By the Bzura, where we took our first bath, we sang the German national anthems and raised a cheer of "Sieg Heil" for the Führer and the German Army. At night, we were given food and looked after by farmers from Pommerellen who had been dragged as far as the Lowitsch prison, on suspicion of espionage, and now also had been released by the German troops. In view of the fighting which was in progress, the 2,000 people saved were brought the next day, during the afternoon of Sunday, Sept. 10, on panjemagen (peasants' carts) and on 800 requisitioned bicycles to Lodz, via Glowno, where we rested at night in the open.

Dictated by the witness, approved, signed

Gotthold Starke.

The witness then took the oath.

Concluded:

Dr. Waltzog Charlotte Janz

Source: WR I

91. Even a deformed minority German was not spared
The witness Ewald Tonn, business man and inn-keeper of Rogasen in the district of Obornik, deposed the following on oath: 
About 4½ miles from Gnesen our deformed comrade Puder stepped out of the marching column because he was completely exhausted. He was immediately beaten on the chest with rifle butts and was left behind. Since I wanted to look after him, I wound my way to the rear of the column and saw him lying on a waggon in the agonies of death. He died shortly afterwards.

Source: WR II


92.
 Driven forward with bleeding feet (Marched from Ciechocinek via Nieschawa to Wloclawek)

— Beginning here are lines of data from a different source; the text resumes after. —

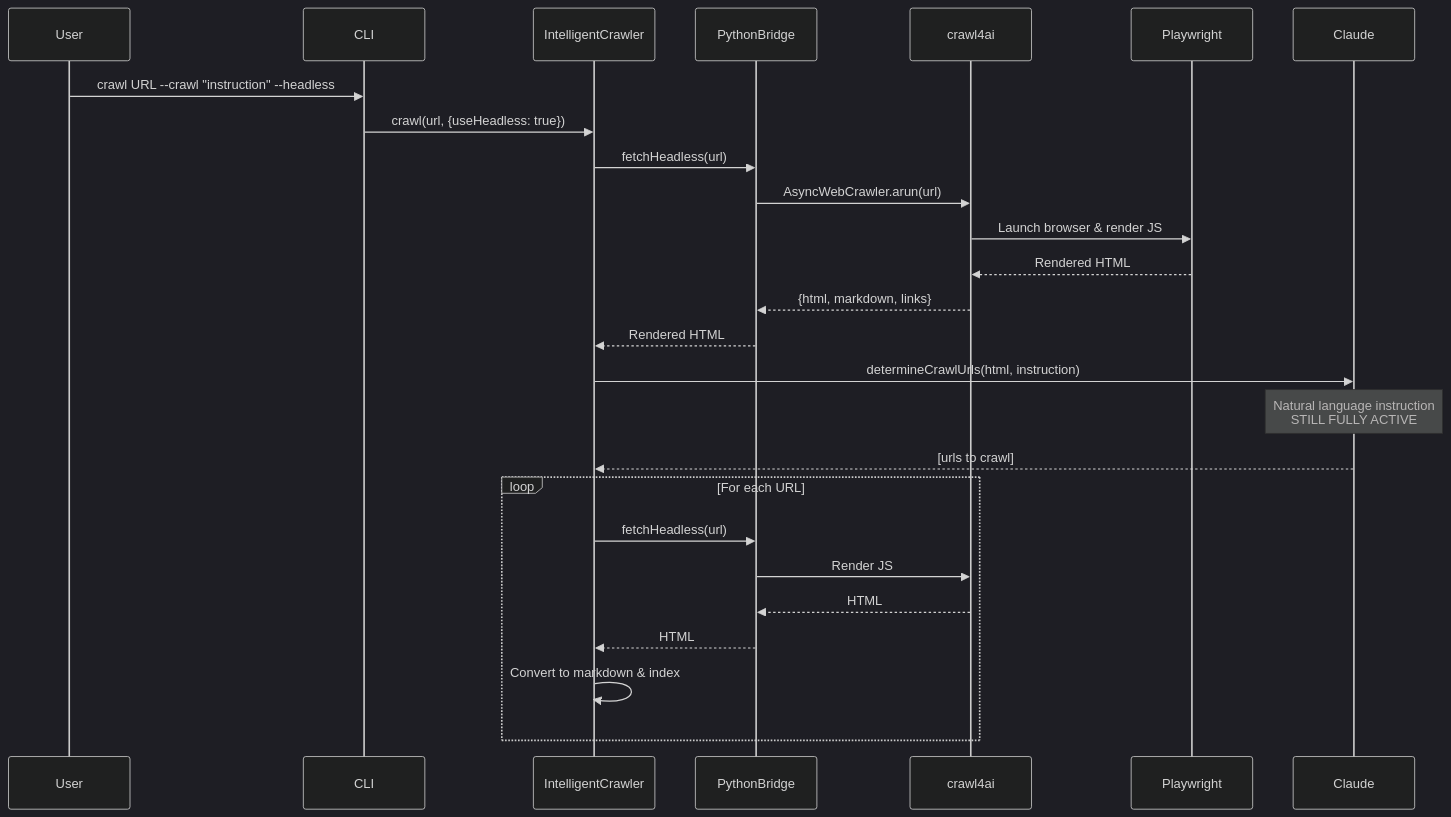
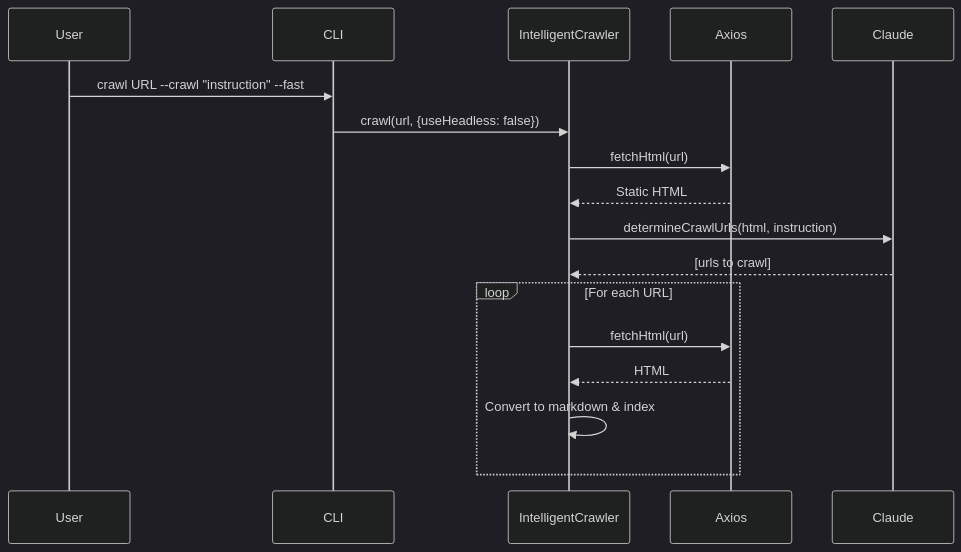
One commit to blueraai/bluera-knowledge changed the second of 2 diagrams in README.md. Above: the diagram before and after it, drawn with Mermaid (dark theme). The commit also changed other lines of this file and 16 other files, not shown here.

First line of the commit message:
feat(crawl): default to headless mode for maximum reliability

````diff
--- a/README.md
+++ b/README.md
@@ -803,29 +813,20 @@
 ```mermaid
 sequenceDiagram
     participant User
     participant CLI
     participant IntelligentCrawler
-    participant PythonBridge
-    participant crawl4ai
-    participant Playwright
+    participant Axios
     participant Claude
 
-    User->>CLI: crawl URL --crawl "instruction" --headless
-    CLI->>IntelligentCrawler: crawl(url, {useHeadless: true})
-    IntelligentCrawler->>PythonBridge: fetchHeadless(url)
-    PythonBridge->>crawl4ai: AsyncWebCrawler.arun(url)
-    crawl4ai->>Playwright: Launch browser & render JS
-    Playwright-->>crawl4ai: Rendered HTML
-    crawl4ai-->>PythonBridge: {html, markdown, links}
-    PythonBridge-->>IntelligentCrawler: Rendered HTML
+    User->>CLI: crawl URL --crawl "instruction" --fast
+    CLI->>IntelligentCrawler: crawl(url, {useHeadless: false})
+    IntelligentCrawler->>Axios: fetchHtml(url)
+    Axios-->>IntelligentCrawler: Static HTML
     IntelligentCrawler->>Claude: determineCrawlUrls(html, instruction)
-    Note over Claude: Natural language instruction<br/>STILL FULLY ACTIVE
     Claude-->>IntelligentCrawler: [urls to crawl]
     loop For each URL
-        IntelligentCrawler->>PythonBridge: fetchHeadless(url)
-        PythonBridge->>crawl4ai: Render JS
-        crawl4ai-->>PythonBridge: HTML
-        PythonBridge-->>IntelligentCrawler: HTML
+        IntelligentCrawler->>Axios: fetchHtml(url)
+        Axios-->>IntelligentCrawler: HTML
         IntelligentCrawler->>IntelligentCrawler: Convert to markdown & index
     end
 ```
````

On oath, the 70-year-old witness Emil L a n g e , farmer in Slonsk, deposed the following: 

. . . The march (1) was very difficult for me, a man of seventy years; my feet were covered with blood, the nails had to be torn off my toes, and it was only with the help of my son and one of my neighbours that I was able to last out the march. We were urged to inhuman efforts, particularly by the knowledge that we would be murdered if we fell behind. On the way my son was struck heavily in the back by the rifle butt of a Polish soldier. The power of the blow was lessened by a bag which he was carrying on his back.

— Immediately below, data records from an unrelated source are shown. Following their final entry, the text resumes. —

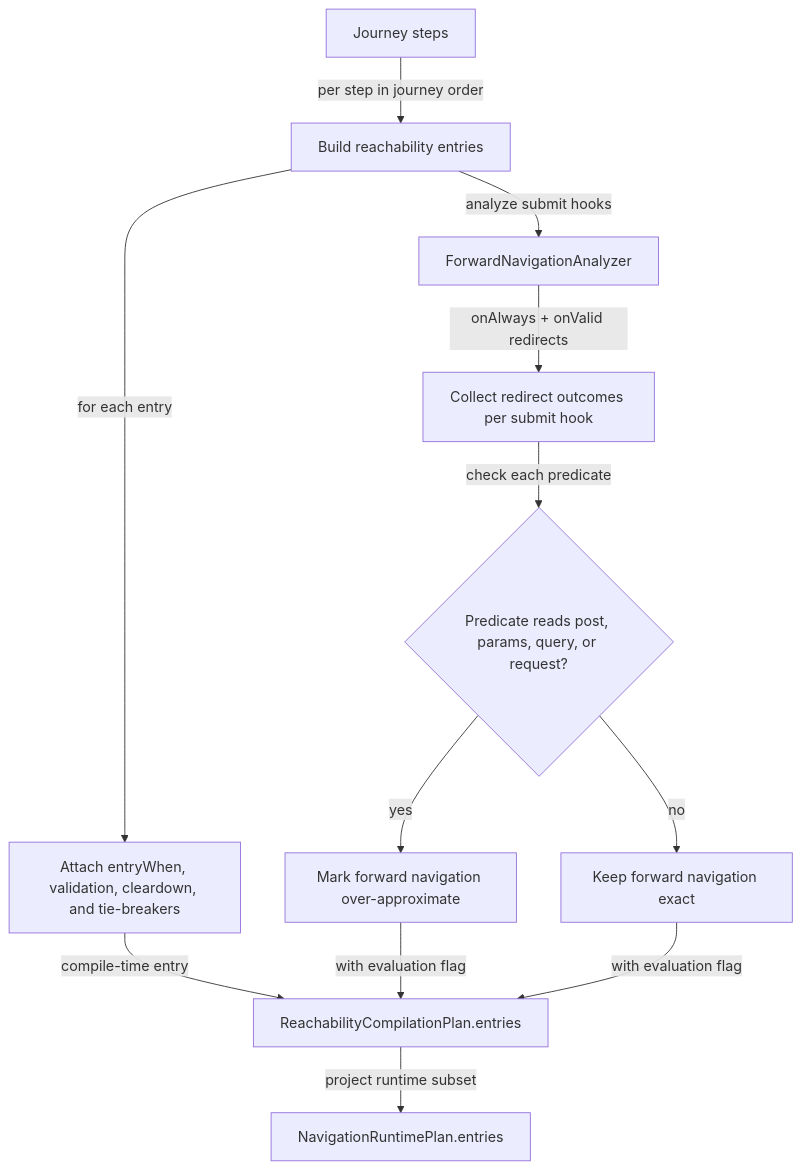
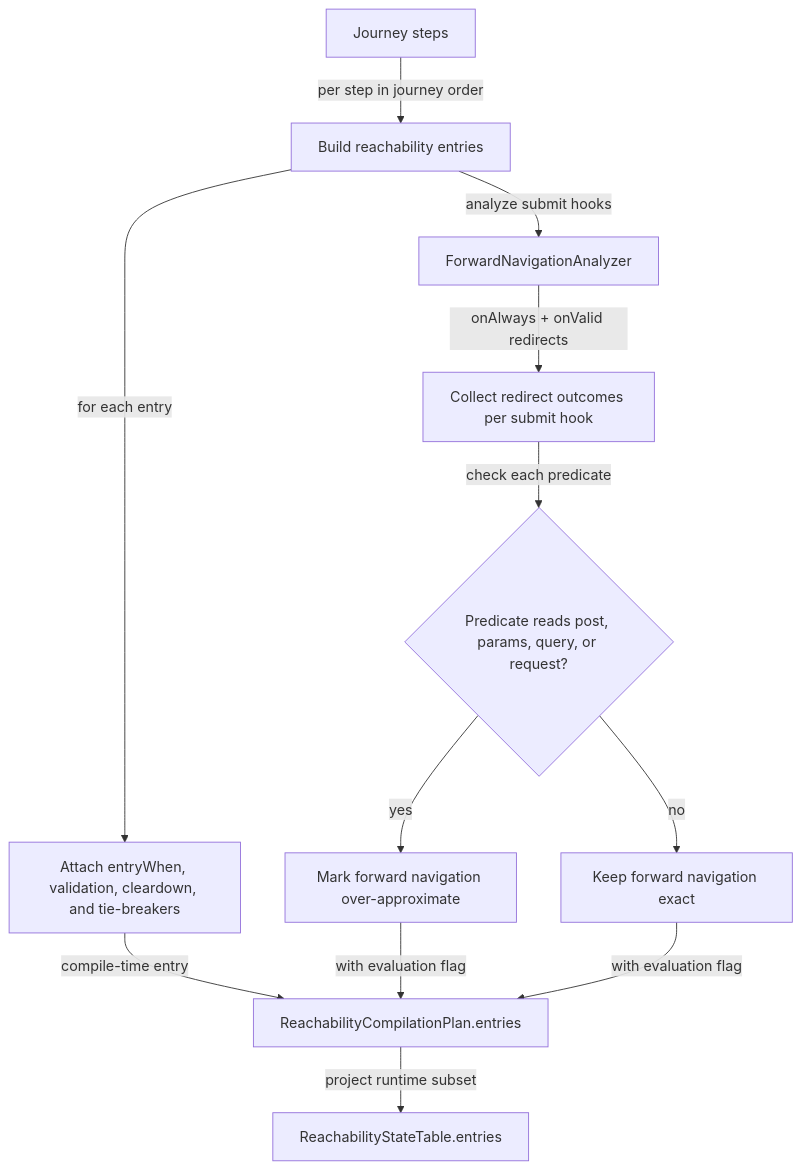
The diagram in packages/forge-core/src/engine/compilation/dependency-analysis/reachability/README.md (ministryofjustice/hmpps-forge), drawn with Mermaid before and after one commit. The commit also changed other lines of this file and 62 other files, not shown here.

````diff
--- a/packages/forge-core/src/engine/compilation/dependency-analysis/reachability/README.md
+++ b/packages/forge-core/src/engine/compilation/dependency-analysis/reachability/README.md
@@ -32,14 +31,14 @@
 ```mermaid
 flowchart TD
   journeySteps["Journey steps"] -->|per step in journey order| entries["Build reachability entries"]
   entries -->|for each entry| stepMetadata["Attach entryWhen, validation, cleardown, and tie-breakers"]
   entries -->|analyze submit hooks| forwardAnalyzer["ForwardNavigationAnalyzer"]
   forwardAnalyzer -->|onAlways + onValid redirects| redirectGroups["Collect redirect outcomes per submit hook"]
   redirectGroups -->|check each predicate| requestTimeCheck{"Predicate reads post, params, query, or request?"}
   requestTimeCheck -->|yes| overApproximate["Mark forward navigation over-approximate"]
   requestTimeCheck -->|no| exact["Keep forward navigation exact"]
   stepMetadata -->|compile-time entry| reachabilityPlan["ReachabilityCompilationPlan.entries"]
   overApproximate -->|with evaluation flag| reachabilityPlan
   exact -->|with evaluation flag| reachabilityPlan
-  reachabilityPlan -->|project runtime subset| navigationPlan["NavigationRuntimePlan.entries"]
+  reachabilityPlan -->|project runtime subset| stateTable["ReachabilityStateTable.entries"]
 ```
````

Source: WR II

93. 80-year-old minority German brutally beaten by Polish police

The witness, Szczepan Siedlecki, grocer in Michelin, deposed the following on oath: 

On the first Wednesday in September of this year, I saw about 150 minority Germans who, being marched off by Polish policemen, passed my shop window in the direction of Kutno. An old minority German of about 80 years of age could go no farther, and was struck with rifle butts by policemen, so that he broke down completely and was left lying in the street. Some civilians standing near by were told by two Polish policemen to finish him off, and I saw two men, strangers to me, go through the old man's pockets, after which they struck him with a stone and kicked him with their feet . . .

Source: Sd. Is Bromberg 814/39

94. Polish officer murderously shoots captured minority Germans

The witness, Kurt Seehagel, barber in Rogasen, at the time of writing resident at Bukowice, deposed the following on oath (Seehagel served in the Polish infantry from 16.4.31 to 16.3.33): 

On Sept. 1, 1939, I was arrested in Rogasen together with 20 to 25 other inhabitants and marched with about 700 minority Germans to internment in Warsaw, via Kutno, Lowitsch.

Between Kutno arid Lowitsch our party made a halt in a public park. Our escorts, who were Polish reservists doing military police service, and some Polish soldiers, who were standing near by, commenced indiscriminately shooting at us, and some of us were not only wounded but killed. Before we marched into the public park there was a Polish officer standing at the entrance, who was in charge of the Polish troops in the neighbourhood. He asked our escort who we were. When they replied that we were Germans and had called Hitler to Poland--the escort's actual words were somewhat as follows: "These are the swine who called for Hitler"--the Polish officer drew his revolver, and shouting out that he would like to kill one of "them", fired at a German-born comrade who was marching in front of me. Shot right through the temple, he lay dead, and I had to step over his body, whilst the Polish officer behind me, again shot at us, but I could not tell whether he murdered another comrade, since it was forbidden to look round.

On the way the escort indiscriminately pulled my comrades out of the column and murdered them in one way or another, either by shooting or by beating them with rifle butts. In the night, as we were between Lowitsch and Warsaw, three of our escort drew me out of our party and kept me behind with them with the intention of murdering me. Whilst one held my arms, the other two struck me with the butts of their rifles, but I managed to pull myself free, and to escape. They fired after me, and shot me through the shoulder so that I fell down. I heard them shout out that I was finished, but I managed to run on and hide until I saw some German troops. After washing myself, changing into a clean shirt that they gave me, and having my wound bound by German first-aid men, I went with some other rescued comrades a short way back along the route along which our party had previously marched, and we saw a large number of the bodies of our comrades on the road. Most of them were disgustingly mutilated and their faces unrecognizable. In my opinion they were beaten to death by rifle butts.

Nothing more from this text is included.